What the exercise asks:
Write out every entry below exactly as it appears. Pictures do not belong in the copy.

+ + + +

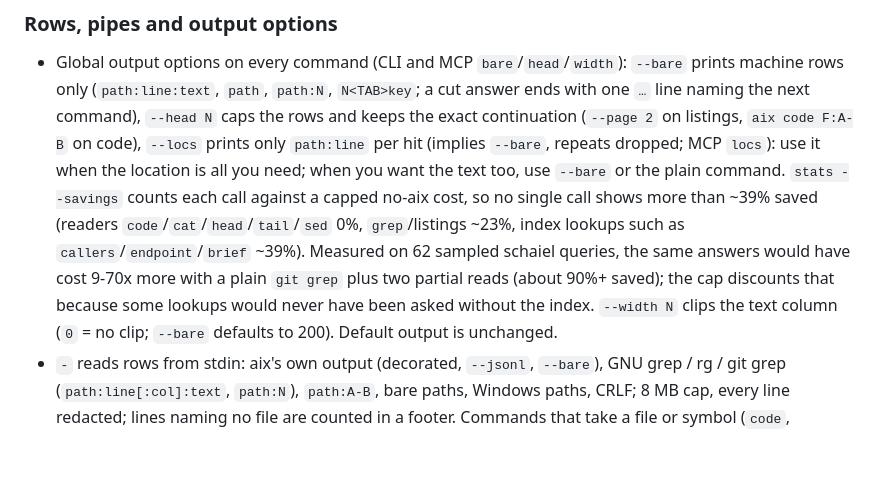
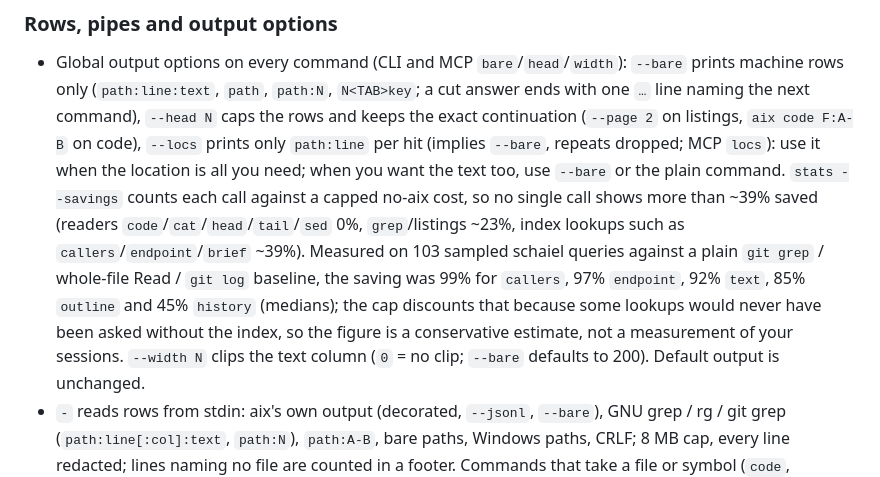
Before and after one commit to ralmodiel/aiel-index-aix, a Markdown page: README.md, the part around the change. Drawn GitHub-style; blank space fills up the shorter version.

Commit message:
README: savings cap calibration sample (103 queries)
Co-Authored-By: Claude Sonnet 5.5 <noreply@anthropic.com>

```diff
--- a/README.md
+++ b/README.md
@@ -199,7 +199,7 @@ reads it replaced (up to 4 KB for each of at most 15 cited files, plus 1.5 KB pe
   (`path:line:text`, `path`, `path:N`, `N<TAB>key`; a cut answer ends with one `…` line naming the next command),
   `--head N` caps the rows and keeps the exact continuation (`--page 2` on listings, `aix code F:A-B` on code),
   `--locs` prints only `path:line` per hit (implies `--bare`, repeats dropped; MCP `locs`): use it when the location is all you need; when you want the text too, use `--bare` or the plain command.
-  `stats --savings` counts each call against a capped no-aix cost, so no single call shows more than ~39% saved (readers `code`/`cat`/`head`/`tail`/`sed` 0%, `grep`/listings ~23%, index lookups such as `callers`/`endpoint`/`brief` ~39%). Measured on 62 sampled schaiel queries, the same answers would have cost 9-70x more with a plain `git grep` plus two partial reads (about 90%+ saved); the cap discounts that because some lookups would never have been asked without the index.
+  `stats --savings` counts each call against a capped no-aix cost, so no single call shows more than ~39% saved (readers `code`/`cat`/`head`/`tail`/`sed` 0%, `grep`/listings ~23%, index lookups such as `callers`/`endpoint`/`brief` ~39%). Measured on 103 sampled schaiel queries against a plain `git grep` / whole-file Read / `git log` baseline, the saving was 99% for `callers`, 97% `endpoint`, 92% `text`, 85% `outline` and 45% `history` (medians); the cap discounts that because some lookups would never have been asked without the index, so the figure is a conservative estimate, not a measurement of your sessions.
   `--width N` clips the text column (`0` = no clip; `--bare` defaults to 200). Default output is unchanged.
 - `-` reads rows from stdin: aix's own output (decorated, `--jsonl`, `--bare`), GNU grep / rg / git grep
   (`path:line[:col]:text`, `path:N`), `path:A-B`, bare paths, Windows paths, CRLF; 8 MB cap, every line redacted;
```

+ + + +

Your response:
Before and after one commit to ralmodiel/aiel-index-aix, a Markdown page: README.md, the part around the change. Drawn GitHub-style; blank space fills up the shorter version.

Commit message:
README: savings cap calibration sample (103 queries)
Co-Authored-By: Claude Sonnet 5.5 <noreply@anthropic.com>

```diff
--- a/README.md
+++ b/README.md
@@ -199,7 +199,7 @@ reads it replaced (up to 4 KB for each of at most 15 cited files, plus 1.5 KB pe
   (`path:line:text`, `path`, `path:N`, `N<TAB>key`; a cut answer ends with one `…` line naming the next command),
   `--head N` caps the rows and keeps the exact continuation (`--page 2` on listings, `aix code F:A-B` on code),
   `--locs` prints only `path:line` per hit (implies `--bare`, repeats dropped; MCP `locs`): use it when the location is all you need; when you want the text too, use `--bare` or the plain command.
-  `stats --savings` counts each call against a capped no-aix cost, so no single call shows more than ~39% saved (readers `code`/`cat`/`head`/`tail`/`sed` 0%, `grep`/listings ~23%, index lookups such as `callers`/`endpoint`/`brief` ~39%). Measured on 62 sampled schaiel queries, the same answers would have cost 9-70x more with a plain `git grep` plus two partial reads (about 90%+ saved); the cap discounts that because some lookups would never have been asked without the index.
+  `stats --savings` counts each call against a capped no-aix cost, so no single call shows more than ~39% saved (readers `code`/`cat`/`head`/`tail`/`sed` 0%, `grep`/listings ~23%, index lookups such as `callers`/`endpoint`/`brief` ~39%). Measured on 103 sampled schaiel queries against a plain `git grep` / whole-file Read / `git log` baseline, the saving was 99% for `callers`, 97% `endpoint`, 92% `text`, 85% `outline` and 45% `history` (medians); the cap discounts that because some lookups would never have been asked without the index, so the figure is a conservative estimate, not a measurement of your sessions.
   `--width N` clips the text column (`0` = no clip; `--bare` defaults to 200). Default output is unchanged.
 - `-` reads rows from stdin: aix's own output (decorated, `--jsonl`, `--bare`), GNU grep / rg / git grep
   (`path:line[:col]:text`, `path:N`), `path:A-B`, bare paths, Windows paths, CRLF; 8 MB cap, every line redacted;
```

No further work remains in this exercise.